Dee Clements of Chicago’s Herron Studio

For Dee Clements, who makes beautiful hand-woven goods out of her Chicago design studio, Herron, sustainability is key. “I know it’s an overused buzzword, but it’s really important,” she says. Though she’s talking about the environmental impact of large-scale textile production and why she mainly uses small-farm fibers that aren’t chemically or unethically produced, sustainability, in a creative sense, is also on her mind.

BZIPPY, Kathryn Bentley, and Waka Waka at L.A.’s Dream Collective

We've seen creatives collaborate in plenty of novel, inventive ways — by mailing materials back and forth, by playing games of exquisite corpse. But sometimes the best joint projects arise more loosely, like the one currently on view at Dream Collective in Los Angeles, featuring work by Bari Ziperstein, Waka Waka, and store owner/jewelry designer Kathryn Bentley.

Justine Ashbee of Native Line

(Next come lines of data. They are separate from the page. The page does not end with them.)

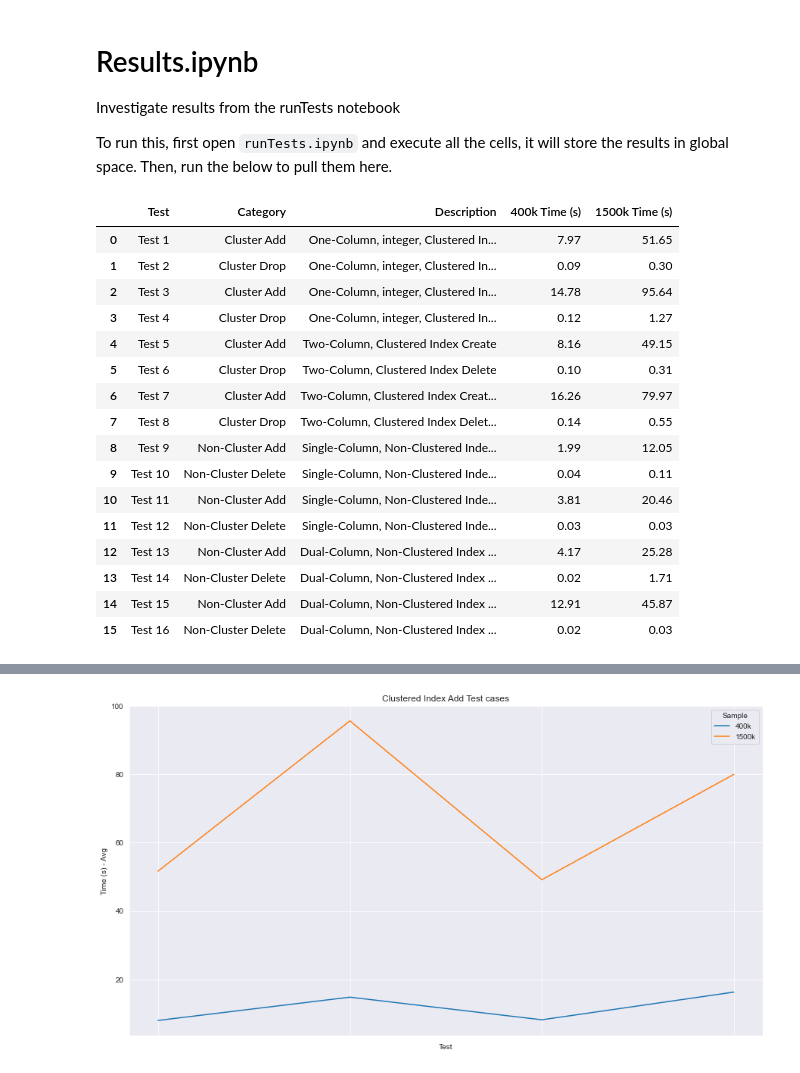
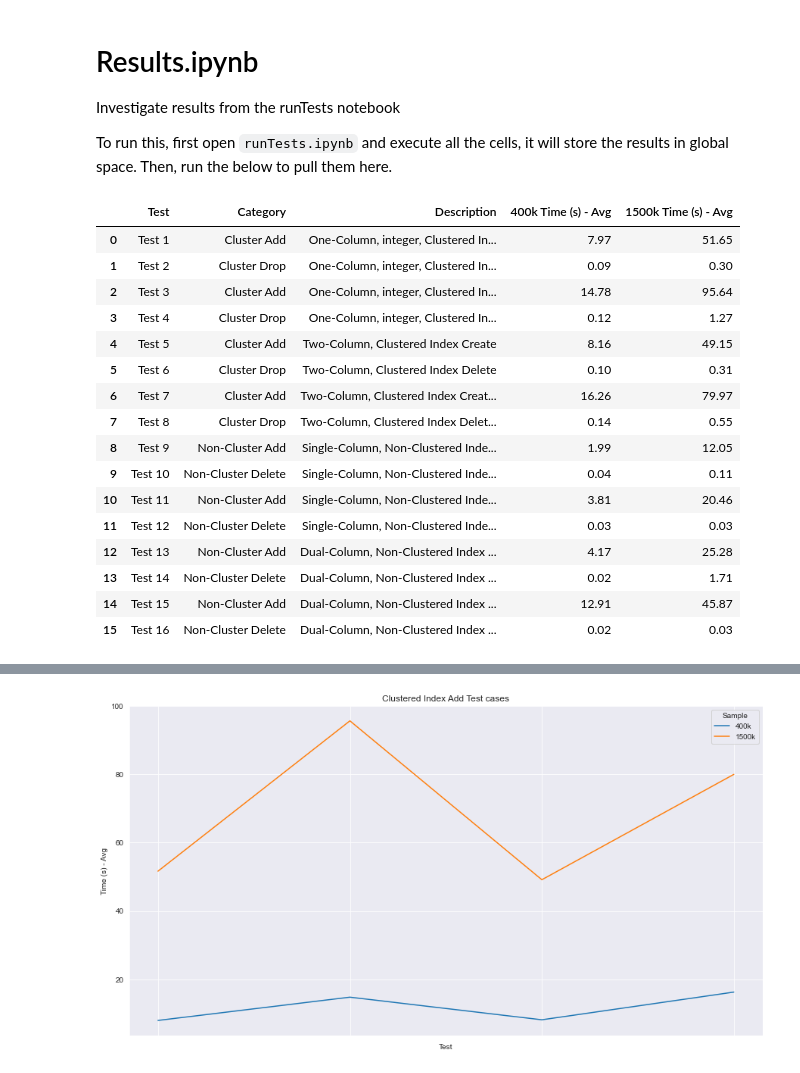
Before and after one commit to TheDarkTrumpet/SQL-Heap-Test, a Jupyter notebook: results.ipynb, the cells around one changed output, grey strips where cells are left out. Saved outputs shown, nothing was run; the diff lists cells and outputs as text; code cells hidden in the pictures.

```diff
--- a/results.ipynb
+++ b/results.ipynb
@@ -17,12 +18,15 @@ with open(f"results_1500000.pkl", "rb") as file:
     results_1500 = pkl.load(file)
 # %%
 pdResults = pd.DataFrame.from_dict(results_400.values())
+pdResults["Time (s)"] = pdResults["Time (s)"].apply(lambda x: list(map(float, x)))
+
 pd1500Results = pd.DataFrame.from_dict(results_1500.values())
-pdResults["400k Time (s)"] = pdResults["Time (s) - Avg"].astype(float)
-pdResults["1500k Time (s)"] = pd1500Results["Time (s) - Avg"].astype(float)
-pdResults[["Test", "Category", "Description", "400k Time (s)", "1500k Time (s)"]]
+pd1500Results["Time (s)"] = pd1500Results["Time (s)"].apply(lambda x: list(map(float, x)))
+pdResults["400k Time (s) - Avg"] = pdResults["Time (s) - Avg"].astype(float)
+pdResults["1500k Time (s) - Avg"] = pd1500Results["Time (s) - Avg"].astype(float)
+pdResults[["Test", "Category", "Description", "400k Time (s) - Avg", "1500k Time (s) - Avg"]]
 # %% [output]
-|  | Test | Category | Description | 400k Time (s) | 1500k Time (s) |
+|  | Test | Category | Description | 400k Time (s) - Avg | 1500k Time (s) - Avg |
 | 0 | Test 1 | Cluster Add | One-Column, integer, Clustered In... | 7.97 | 51.65 |
 | 1 | Test 2 | Cluster Drop | One-Column, integer, Clustered In... | 0.09 | 0.30 |
 | 2 | Test 3 | Cluster Add | One-Column, integer, Clustered In... | 14.78 | 95.64 |
```
Also changed, not shown: parts of 4 cells of this notebook.
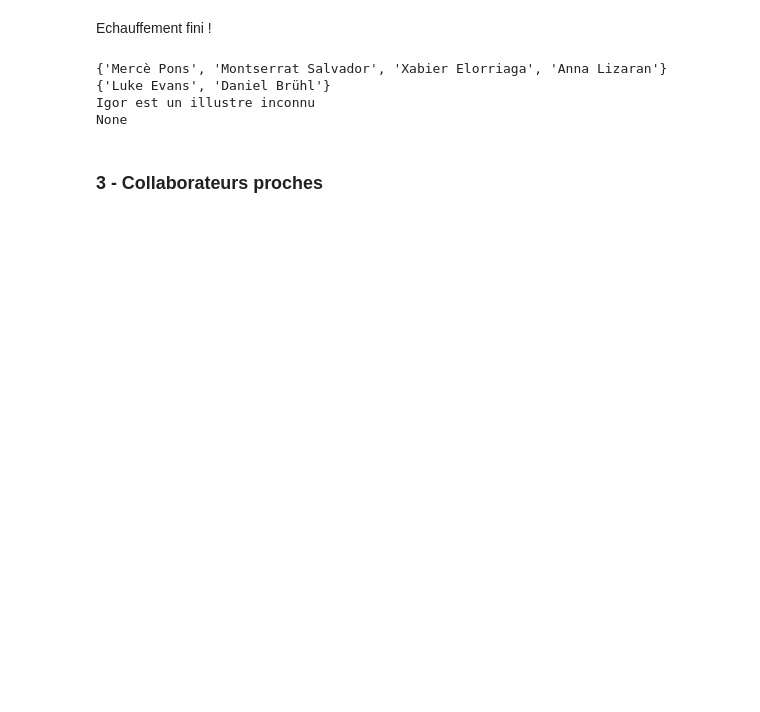
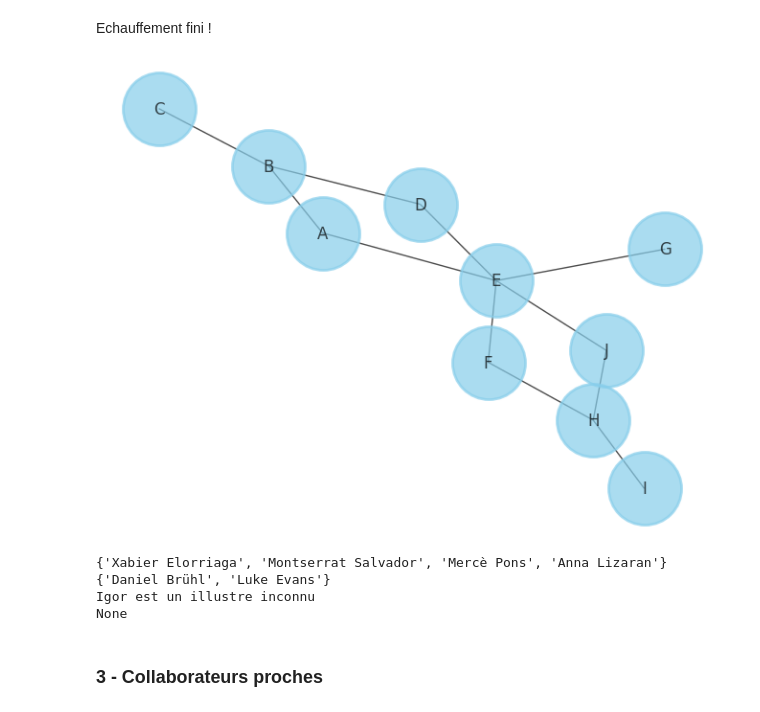
Before and after one commit to JuliannMerit/SAE_Graphe, a Jupyter notebook: SAE_graphe.ipynb, the cells around one changed output. Saved outputs shown, nothing was run; the diff lists cells and outputs as text; code cells hidden in the pictures; blank space fills up the shorter version.

```diff
--- a/SAE_graphe.ipynb
+++ b/SAE_graphe.ipynb
@@ -98,5 +94,11 @@ display(biggerGraphe)
 # %% [markdown]
 Echauffement fini !
+# %%
+G = nx.Graph()
+G.add_edges_from([("A", "B"), ("C", "B"), ("B", "D"), ("D", "E"), ("E", 'F'), ("F", "H"), ("H", "I"), ("H", "J"), ("E", "G"), ("E", "A"), ("E", "J")])
+display(G)
+# %% [output]
+[figure, added]
 # %%
 def collaborateursCommuns(G, acteurI, acteurII):
     """fonction de recherche déterminants quels sont les artistes ayant collaboré avec les deux acteurs en paramètre
@@ -124,8 +126,8 @@ print(collaborateursCommuns(graphe, 'Núria Espert', 'Rosa Maria Sardà'))
 print(collaborateursCommuns(graphe, "Emma Watson", "Dany Boon"))
 print(collaborateursCommuns(graphe, "Igor", "Louis de Funès"))
 # %% [output]
-{'Mercè Pons', 'Montserrat Salvador', 'Xabier Elorriaga', 'Anna Lizaran'}
-{'Luke Evans', 'Daniel Brühl'}
+{'Xabier Elorriaga', 'Montserrat Salvador', 'Mercè Pons', 'Anna Lizaran'}
+{'Daniel Brühl', 'Luke Evans'}
 Igor est un illustre inconnu
 None
 # %% [markdown]
```
Also changed, not shown: parts of 11 cells of this notebook.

Justine Ashbee is one of those talents we've been circling around for years — first coveting a fine, copper-threaded special-edition light she did with Iacoli & McAllister, then ogling her beautiful wall hangings in stories like our own home tour with Totokaelo's Jill Wenger and outlets like Maryam Nassir Zadeh. But we've never had a proper introduction to the onetime Seattle-based artist — now living in Brighton, England — until today.

Mexico City Artist Pia Camil

A 2014 exhibition from Mexico City–based artist Pia Camil, featuring hand-dyed and stitched textile panels complemented by paintings and geometric, low-fired ceramic sculptures.

Week of July 13, 2015

A weekly Saturday recap to share with you our favorite links, discoveries, exhibitions, and more from the past seven days. This week: very on-trend iridescent flatware and terrazzo coasters, gorgeous oil-slick vases from a recent RISD grad, and the debut of the booksleeve (pictured above), an innovation we never realized we needed until now.

Beach Towels

A periodic nod to object typologies both obscure and ubiquitous, featuring five of our favorite recent examples. Today, the subject is beach towels, whose increasingly complex graphic patterns offer more ways than ever to stand out on the sand.